In film, Glover has appeared in Mystery Team (2009) Magic Mike XXL (2015), The Martian (2015), Spider-Man: Homecoming (2017) as Aaron Davis, and as the young Lando Calrissian in Solo: A Star Wars Story. He will also provide the voice of Simba in a remake of the Disney film The Lion King (2019).
After several self-released albums and mix tapes, Glover signed to Glassnote Records in 2011. He released his first album, Camp, on November 15, 2011, to generally positive reviews. His second studio album, Because the Internet, was released on December 10, 2013. Glover’s third album, “Awaken, My Love!”, was released on December 2, 2016, spawning the single “Redbone” (which I have on repeat on my iPhone), which peaked at number 12 on the Billboard Hot 100, and eventually earned him a Grammy Award for Best Traditional R&B Performance. In 2017, Glover was named one of Time‘s 100 Most Influential People.

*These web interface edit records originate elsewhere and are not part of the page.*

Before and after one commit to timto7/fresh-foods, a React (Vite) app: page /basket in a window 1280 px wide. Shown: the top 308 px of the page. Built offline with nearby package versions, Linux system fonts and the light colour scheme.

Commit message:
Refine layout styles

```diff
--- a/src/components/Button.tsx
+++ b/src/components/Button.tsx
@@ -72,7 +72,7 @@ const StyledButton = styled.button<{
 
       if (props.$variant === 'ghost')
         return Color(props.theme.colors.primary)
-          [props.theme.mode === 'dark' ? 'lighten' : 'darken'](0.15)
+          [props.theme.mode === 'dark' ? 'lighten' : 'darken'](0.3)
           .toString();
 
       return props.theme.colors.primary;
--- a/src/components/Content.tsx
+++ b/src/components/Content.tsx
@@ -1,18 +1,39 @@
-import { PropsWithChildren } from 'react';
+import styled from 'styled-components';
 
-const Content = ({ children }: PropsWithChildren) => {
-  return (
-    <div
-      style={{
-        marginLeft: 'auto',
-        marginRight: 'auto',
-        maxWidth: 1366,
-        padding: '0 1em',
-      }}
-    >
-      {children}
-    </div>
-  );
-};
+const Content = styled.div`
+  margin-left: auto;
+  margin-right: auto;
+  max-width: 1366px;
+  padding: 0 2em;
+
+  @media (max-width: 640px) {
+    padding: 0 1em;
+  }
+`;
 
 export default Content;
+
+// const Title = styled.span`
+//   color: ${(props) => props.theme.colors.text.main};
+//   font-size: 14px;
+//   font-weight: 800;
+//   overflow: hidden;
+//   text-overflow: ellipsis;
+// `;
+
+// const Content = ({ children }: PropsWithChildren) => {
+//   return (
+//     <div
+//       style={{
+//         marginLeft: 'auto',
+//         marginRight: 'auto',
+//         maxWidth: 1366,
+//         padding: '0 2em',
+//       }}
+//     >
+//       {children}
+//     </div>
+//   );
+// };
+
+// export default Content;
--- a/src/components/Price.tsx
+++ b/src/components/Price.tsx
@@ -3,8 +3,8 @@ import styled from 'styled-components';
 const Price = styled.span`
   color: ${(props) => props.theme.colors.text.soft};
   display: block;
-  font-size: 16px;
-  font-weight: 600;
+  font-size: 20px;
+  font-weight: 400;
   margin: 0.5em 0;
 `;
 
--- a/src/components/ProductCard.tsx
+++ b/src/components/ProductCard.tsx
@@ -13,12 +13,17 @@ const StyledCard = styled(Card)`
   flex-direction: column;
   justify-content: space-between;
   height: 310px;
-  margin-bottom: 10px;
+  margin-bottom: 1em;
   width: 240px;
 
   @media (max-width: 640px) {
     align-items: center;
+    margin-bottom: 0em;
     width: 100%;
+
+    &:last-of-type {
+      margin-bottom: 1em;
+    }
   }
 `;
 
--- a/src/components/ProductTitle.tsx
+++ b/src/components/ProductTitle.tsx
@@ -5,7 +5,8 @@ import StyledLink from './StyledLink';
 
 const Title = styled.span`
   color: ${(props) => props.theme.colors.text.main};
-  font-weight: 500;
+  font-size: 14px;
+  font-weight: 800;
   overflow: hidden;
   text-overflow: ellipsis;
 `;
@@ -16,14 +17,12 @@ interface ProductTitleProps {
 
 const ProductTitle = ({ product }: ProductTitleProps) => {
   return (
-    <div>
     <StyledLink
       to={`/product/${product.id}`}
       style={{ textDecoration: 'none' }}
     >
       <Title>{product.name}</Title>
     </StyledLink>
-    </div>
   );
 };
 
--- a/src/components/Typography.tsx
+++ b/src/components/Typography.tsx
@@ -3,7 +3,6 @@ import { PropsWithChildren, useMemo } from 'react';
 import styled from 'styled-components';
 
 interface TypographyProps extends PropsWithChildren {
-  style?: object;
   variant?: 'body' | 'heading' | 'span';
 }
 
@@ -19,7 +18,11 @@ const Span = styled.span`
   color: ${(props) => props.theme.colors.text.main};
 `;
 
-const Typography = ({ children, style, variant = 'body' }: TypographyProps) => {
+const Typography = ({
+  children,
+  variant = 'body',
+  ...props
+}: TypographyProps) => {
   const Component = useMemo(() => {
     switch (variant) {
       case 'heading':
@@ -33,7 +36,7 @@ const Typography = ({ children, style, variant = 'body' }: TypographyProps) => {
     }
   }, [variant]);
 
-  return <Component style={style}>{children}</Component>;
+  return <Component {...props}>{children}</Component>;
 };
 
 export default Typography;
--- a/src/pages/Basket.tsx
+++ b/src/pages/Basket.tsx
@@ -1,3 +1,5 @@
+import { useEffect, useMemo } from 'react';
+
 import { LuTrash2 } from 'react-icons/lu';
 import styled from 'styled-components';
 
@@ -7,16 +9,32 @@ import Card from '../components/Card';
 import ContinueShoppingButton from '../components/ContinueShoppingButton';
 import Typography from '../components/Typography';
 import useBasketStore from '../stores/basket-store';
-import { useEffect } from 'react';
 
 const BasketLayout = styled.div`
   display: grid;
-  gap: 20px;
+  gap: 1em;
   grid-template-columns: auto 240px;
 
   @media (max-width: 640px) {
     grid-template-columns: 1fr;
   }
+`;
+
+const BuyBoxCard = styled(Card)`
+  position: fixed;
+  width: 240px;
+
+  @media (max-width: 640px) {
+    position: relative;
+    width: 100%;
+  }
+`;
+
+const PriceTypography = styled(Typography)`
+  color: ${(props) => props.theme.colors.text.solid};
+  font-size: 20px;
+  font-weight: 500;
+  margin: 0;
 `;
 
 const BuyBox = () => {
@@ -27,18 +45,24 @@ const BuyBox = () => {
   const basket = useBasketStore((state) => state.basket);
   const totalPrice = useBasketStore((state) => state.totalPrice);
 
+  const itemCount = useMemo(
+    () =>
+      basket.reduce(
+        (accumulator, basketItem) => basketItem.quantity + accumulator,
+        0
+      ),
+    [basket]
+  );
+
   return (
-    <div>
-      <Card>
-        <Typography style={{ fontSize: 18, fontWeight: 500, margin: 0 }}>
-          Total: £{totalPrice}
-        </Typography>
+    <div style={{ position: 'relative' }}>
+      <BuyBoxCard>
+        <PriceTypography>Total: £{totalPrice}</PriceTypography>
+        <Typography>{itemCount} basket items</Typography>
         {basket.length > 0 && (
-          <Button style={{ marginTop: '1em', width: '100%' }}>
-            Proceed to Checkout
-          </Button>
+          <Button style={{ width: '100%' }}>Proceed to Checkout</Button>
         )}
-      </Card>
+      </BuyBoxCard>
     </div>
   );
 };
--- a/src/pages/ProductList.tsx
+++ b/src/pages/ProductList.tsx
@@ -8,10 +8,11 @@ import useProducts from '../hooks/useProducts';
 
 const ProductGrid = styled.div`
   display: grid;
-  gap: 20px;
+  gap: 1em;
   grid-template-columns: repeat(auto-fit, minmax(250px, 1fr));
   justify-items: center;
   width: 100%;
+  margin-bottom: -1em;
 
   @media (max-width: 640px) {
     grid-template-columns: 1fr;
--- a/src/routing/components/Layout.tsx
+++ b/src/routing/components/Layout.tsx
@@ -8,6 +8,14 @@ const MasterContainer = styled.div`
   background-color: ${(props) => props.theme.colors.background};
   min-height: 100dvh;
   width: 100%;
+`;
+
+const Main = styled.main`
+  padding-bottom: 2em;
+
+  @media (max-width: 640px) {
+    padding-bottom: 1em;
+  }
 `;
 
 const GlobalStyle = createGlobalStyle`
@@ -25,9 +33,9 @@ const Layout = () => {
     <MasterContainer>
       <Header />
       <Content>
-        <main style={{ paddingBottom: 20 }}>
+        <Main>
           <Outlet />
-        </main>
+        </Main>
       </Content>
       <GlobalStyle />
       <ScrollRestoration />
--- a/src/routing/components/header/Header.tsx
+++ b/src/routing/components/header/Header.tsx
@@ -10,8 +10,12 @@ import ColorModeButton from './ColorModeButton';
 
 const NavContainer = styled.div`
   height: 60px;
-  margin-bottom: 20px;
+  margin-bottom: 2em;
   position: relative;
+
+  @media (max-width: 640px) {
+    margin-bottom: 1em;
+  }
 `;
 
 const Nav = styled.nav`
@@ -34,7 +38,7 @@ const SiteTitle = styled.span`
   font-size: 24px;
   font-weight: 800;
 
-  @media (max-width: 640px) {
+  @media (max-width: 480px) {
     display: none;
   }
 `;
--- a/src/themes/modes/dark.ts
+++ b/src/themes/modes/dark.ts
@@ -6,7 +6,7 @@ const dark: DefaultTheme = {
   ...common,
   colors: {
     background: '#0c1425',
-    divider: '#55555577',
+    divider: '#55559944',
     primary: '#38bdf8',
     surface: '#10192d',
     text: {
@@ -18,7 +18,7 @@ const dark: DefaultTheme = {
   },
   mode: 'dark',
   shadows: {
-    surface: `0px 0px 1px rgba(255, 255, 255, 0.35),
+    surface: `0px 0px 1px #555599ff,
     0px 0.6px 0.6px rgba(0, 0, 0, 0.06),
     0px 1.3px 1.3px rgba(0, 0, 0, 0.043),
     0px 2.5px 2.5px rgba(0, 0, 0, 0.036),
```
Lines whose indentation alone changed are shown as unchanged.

This is America.
Warning… there are graphic scenes in this video. Profound, alarming, necessary graphic scenes. Watch… then we’ll discuss.
The song is visually stimulating from the beginning. Over South African-sung melodies, an African Amercian gentleman sitting down (looking very much like the father of Trayvon). It’s so striking that he utilises tribal dances and current popular dance moves whilst there is action in the background. This is to illustrate how we overlook many of the social issues and focus on entertainment. His use of a minstrel-like smile is a bit terrifying, if I’m being honest. There are many shocking things in this video, the use of guns on the man in the chair AND the choir, the way the guns are very carefully taken from him and placed (almost reverently) on a red cloth. The symbolism is really powerful.
There is a definite Jim Crow-esque overtone, teenagers dressed in school uniforms dancing with guns and an over-exuberant African American Gospel Choir.
According to NPR music hip-hop journalist Rodney Carmichael
“I think in a lot of ways what Glover is trying to do is really bring our focus and our attention to black violence, black entertainment [and] the way they’re juxtaposed in society. They seem to cancel each other out in the greater public consciousness,” Carmichael explains.
The closing scene of the four-minute video shows the artist running from a mob of people with an expression of horror on his face.
“It feels to me like it’s a black man running from a lynch mob,” Carmichael says. Some have also taken the scene to depict him trying to escape “The Sunken Place,” a reference to Jordan Peele’s 2017 racial horror film, Get Out. “Either way, it is representative of this history of violent white supremacy.”